Explore outside the tourist center
The center of Brussels is what fills guide books and where most visitors will never leave. It’s not very big, though, so if you really want to explore the city for street photography, you have to venture outside. And I ended up spending more time doing that anything here. The character changes quite a bit, though, sometimes not even noticeably the same city. You don’t have that tourist polish, streets lined with souvenir shops and cookie cutter cafes, or all the tour groups running around taking selfies. While the center is photogenic, you can find some real character exploring Brussels, with a unique atmosphere too. While not as photo friendly, I found it more interesting.
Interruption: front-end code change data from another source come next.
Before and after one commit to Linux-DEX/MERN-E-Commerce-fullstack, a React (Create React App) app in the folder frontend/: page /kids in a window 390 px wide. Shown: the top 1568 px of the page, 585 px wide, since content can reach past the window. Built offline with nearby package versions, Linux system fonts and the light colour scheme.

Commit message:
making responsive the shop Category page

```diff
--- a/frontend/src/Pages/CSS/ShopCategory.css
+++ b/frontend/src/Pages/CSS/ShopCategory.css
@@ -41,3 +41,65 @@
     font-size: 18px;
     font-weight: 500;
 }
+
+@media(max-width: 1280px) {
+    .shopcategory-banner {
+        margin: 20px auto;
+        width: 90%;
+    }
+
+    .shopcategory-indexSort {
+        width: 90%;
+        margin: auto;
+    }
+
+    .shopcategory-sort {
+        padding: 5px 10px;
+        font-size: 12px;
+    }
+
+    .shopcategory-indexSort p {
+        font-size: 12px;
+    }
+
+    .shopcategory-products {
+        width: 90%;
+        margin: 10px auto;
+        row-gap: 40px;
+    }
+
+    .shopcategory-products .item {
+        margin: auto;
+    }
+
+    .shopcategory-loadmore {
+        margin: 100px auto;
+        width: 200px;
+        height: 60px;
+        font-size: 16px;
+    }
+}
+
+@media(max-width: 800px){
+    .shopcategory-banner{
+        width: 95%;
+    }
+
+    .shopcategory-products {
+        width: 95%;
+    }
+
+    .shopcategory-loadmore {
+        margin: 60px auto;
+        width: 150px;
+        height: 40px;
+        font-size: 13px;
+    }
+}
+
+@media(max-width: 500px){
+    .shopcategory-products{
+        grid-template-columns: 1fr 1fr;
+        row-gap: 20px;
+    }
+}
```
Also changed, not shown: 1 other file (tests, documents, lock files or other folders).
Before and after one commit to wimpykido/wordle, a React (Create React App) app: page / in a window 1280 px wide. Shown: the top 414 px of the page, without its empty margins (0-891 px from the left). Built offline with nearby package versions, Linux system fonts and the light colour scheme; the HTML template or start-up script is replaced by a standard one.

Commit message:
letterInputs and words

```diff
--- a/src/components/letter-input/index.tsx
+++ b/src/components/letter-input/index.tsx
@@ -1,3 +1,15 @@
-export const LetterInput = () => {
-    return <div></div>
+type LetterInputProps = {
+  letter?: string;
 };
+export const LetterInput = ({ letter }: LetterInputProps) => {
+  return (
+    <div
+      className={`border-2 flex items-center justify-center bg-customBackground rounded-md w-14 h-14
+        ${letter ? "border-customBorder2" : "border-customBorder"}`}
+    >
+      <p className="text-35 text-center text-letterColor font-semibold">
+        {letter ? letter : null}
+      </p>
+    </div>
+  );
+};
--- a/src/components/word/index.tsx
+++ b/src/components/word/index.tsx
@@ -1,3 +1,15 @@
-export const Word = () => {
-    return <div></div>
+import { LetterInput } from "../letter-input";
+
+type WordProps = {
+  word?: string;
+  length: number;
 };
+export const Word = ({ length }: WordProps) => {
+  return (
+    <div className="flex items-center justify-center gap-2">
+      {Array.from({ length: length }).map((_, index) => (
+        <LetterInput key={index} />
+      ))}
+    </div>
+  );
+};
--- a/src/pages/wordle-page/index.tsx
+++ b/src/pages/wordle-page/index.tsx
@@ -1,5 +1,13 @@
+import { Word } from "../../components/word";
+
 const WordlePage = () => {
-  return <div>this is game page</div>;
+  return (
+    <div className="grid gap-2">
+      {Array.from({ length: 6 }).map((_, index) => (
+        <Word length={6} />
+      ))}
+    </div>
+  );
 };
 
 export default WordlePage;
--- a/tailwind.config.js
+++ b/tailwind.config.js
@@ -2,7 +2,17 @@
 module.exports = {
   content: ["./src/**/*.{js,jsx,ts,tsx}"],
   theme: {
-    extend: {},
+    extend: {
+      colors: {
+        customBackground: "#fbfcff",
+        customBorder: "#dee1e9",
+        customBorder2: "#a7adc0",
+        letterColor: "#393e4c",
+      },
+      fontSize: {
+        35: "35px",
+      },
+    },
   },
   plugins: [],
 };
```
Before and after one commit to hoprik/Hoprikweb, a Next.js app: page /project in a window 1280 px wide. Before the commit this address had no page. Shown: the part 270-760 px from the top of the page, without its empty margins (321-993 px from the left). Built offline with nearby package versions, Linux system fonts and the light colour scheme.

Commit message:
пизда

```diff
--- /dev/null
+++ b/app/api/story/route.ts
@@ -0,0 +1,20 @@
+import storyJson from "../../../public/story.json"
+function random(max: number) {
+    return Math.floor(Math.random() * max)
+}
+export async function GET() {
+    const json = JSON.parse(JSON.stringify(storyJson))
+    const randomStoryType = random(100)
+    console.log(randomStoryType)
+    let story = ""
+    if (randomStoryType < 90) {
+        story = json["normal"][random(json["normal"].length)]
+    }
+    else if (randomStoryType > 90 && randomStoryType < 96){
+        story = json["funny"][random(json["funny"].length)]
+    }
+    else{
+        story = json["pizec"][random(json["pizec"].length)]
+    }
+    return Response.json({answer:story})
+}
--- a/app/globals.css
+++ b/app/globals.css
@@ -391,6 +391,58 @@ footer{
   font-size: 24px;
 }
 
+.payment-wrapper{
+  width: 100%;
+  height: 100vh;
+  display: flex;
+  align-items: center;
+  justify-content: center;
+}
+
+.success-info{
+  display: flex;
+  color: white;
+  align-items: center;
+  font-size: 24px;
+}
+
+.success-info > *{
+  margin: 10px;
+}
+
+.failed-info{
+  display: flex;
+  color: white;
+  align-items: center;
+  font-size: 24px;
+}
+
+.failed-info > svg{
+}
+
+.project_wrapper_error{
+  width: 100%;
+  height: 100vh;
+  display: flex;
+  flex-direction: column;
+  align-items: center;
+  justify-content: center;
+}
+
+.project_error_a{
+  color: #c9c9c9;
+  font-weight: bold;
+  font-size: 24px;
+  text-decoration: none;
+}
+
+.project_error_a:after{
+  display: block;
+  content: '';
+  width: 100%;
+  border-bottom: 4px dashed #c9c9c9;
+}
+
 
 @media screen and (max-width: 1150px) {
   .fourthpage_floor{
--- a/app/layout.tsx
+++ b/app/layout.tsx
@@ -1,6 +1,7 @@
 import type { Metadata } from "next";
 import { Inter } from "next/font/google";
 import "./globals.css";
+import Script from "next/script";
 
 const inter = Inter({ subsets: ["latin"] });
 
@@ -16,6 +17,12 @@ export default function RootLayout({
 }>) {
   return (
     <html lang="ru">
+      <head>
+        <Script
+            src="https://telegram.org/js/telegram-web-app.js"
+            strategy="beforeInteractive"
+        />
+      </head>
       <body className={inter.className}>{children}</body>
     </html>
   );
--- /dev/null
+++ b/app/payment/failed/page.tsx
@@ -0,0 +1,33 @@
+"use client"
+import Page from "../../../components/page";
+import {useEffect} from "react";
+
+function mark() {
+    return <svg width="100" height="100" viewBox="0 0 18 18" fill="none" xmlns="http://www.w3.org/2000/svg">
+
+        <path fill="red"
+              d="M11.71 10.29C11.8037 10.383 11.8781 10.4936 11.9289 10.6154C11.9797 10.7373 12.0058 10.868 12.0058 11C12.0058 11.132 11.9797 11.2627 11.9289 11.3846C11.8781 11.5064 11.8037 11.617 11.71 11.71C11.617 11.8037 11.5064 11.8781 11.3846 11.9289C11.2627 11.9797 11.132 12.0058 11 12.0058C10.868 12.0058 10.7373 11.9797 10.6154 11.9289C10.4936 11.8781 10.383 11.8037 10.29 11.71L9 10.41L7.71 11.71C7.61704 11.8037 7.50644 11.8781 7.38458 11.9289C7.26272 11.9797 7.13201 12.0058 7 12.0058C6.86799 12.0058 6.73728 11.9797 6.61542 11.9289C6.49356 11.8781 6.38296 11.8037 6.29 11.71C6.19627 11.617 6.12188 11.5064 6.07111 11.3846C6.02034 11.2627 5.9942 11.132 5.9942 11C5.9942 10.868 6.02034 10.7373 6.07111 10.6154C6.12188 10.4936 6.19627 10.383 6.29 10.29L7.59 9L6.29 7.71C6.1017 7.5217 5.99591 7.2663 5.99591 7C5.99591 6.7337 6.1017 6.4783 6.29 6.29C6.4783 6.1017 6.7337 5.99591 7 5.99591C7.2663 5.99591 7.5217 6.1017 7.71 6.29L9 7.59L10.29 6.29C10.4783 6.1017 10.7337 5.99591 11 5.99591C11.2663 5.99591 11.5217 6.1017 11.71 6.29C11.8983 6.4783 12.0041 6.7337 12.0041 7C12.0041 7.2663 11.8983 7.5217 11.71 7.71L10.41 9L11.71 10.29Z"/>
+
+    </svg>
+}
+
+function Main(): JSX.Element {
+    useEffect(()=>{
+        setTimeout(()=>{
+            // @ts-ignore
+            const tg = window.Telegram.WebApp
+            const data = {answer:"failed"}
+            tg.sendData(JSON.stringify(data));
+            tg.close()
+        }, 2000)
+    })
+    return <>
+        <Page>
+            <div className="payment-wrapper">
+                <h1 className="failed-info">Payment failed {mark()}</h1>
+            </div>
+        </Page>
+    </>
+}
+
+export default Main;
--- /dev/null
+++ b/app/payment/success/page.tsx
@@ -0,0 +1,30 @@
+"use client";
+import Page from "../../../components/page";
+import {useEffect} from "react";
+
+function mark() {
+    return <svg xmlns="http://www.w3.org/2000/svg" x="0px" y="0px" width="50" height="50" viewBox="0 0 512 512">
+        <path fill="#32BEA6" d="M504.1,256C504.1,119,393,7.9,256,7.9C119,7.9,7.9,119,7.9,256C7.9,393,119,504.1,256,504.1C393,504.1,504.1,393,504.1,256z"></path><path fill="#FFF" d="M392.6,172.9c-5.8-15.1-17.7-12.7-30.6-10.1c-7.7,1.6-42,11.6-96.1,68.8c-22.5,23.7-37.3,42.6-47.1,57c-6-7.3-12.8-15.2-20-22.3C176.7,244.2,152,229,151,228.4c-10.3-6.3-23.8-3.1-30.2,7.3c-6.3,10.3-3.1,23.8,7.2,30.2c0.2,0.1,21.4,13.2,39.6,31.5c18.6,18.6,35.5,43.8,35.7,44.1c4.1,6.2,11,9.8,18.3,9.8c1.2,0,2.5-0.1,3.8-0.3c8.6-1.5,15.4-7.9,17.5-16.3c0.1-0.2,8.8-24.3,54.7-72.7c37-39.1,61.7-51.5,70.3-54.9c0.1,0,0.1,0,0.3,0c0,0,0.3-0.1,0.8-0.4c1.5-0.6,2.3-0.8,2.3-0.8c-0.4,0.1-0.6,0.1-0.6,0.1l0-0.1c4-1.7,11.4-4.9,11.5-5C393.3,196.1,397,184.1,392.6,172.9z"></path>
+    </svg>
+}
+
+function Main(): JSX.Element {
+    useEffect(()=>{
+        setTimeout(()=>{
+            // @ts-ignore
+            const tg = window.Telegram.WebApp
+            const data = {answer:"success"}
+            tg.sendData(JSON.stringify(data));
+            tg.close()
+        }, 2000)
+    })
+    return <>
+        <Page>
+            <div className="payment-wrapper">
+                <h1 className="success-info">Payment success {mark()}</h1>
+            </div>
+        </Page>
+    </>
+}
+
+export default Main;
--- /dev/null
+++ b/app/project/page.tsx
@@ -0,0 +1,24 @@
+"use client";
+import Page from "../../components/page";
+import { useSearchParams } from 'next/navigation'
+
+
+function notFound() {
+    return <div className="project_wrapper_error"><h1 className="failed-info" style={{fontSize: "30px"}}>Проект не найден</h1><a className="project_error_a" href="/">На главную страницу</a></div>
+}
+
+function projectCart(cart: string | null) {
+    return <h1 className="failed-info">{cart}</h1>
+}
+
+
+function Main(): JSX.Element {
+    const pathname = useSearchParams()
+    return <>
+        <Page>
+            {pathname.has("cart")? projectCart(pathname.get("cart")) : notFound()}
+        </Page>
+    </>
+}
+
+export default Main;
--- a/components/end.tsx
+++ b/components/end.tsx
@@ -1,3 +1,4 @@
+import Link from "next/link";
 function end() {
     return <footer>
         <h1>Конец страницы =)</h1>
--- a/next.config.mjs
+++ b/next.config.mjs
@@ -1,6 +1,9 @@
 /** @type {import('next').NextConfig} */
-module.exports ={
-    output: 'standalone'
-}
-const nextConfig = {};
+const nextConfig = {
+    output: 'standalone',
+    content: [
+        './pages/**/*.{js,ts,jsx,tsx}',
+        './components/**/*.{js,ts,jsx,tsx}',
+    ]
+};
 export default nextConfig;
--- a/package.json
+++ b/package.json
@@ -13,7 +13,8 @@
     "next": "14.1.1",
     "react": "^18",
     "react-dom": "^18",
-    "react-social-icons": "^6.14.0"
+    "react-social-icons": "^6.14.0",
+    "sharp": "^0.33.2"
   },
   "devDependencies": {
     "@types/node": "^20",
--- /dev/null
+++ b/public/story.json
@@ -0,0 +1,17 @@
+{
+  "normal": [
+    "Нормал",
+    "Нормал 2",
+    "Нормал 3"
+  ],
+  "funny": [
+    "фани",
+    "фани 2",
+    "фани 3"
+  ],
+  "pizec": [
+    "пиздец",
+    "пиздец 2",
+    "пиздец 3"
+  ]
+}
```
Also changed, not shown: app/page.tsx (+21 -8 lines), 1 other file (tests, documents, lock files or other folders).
Some of the nearby places I’d recommend would be Les Marolles, which has a flea market and some slightly strange scenery at its main square. From there, you can walk along Avenue Louise until Chatelain. Not too far from here, you’ll find one of my favorite spots in the city, Flagey, which has a huge square by a busy bus stop that always supplies activity. Heading back towards the center, you can walk through Matonge, the African neighborhood in Brussels, which supplies a very different vibe, and some color. On the opposite side of the center, just past the canal, you’ll enter Molenbeek, a multicultural neighborhood with strong Muslim influence. These are just a few spots within walking distance of the center, but they provide a very different side of Brussels that can be interesting for street photography. Especially if you’re tired of shooting around the touristic center.
Brussels historical center around Grand Place provides enough charm for exploring with your camera, but if you really want to get know Brussels, you’ll have to walk outside of the Grand Place too. Brussels provides an interesting mix of atmosphere, character and its own bit of signature surreality the more you walk. For street photography, it provides a city different than first meets the eye, with layers of character that make it stand out on its own.
I hope this guide can help you go experience Brussels before everyone else does discover it, though. So grab your camera and capture all that Brussels has to offer for Street Photography!
If you still have any questions about shooting in Brussels, feel free to comment below or email me!
(I want to make these guides as valuable as possible for all of you so add any ideas on improvements, including addition requests, in the comment section!)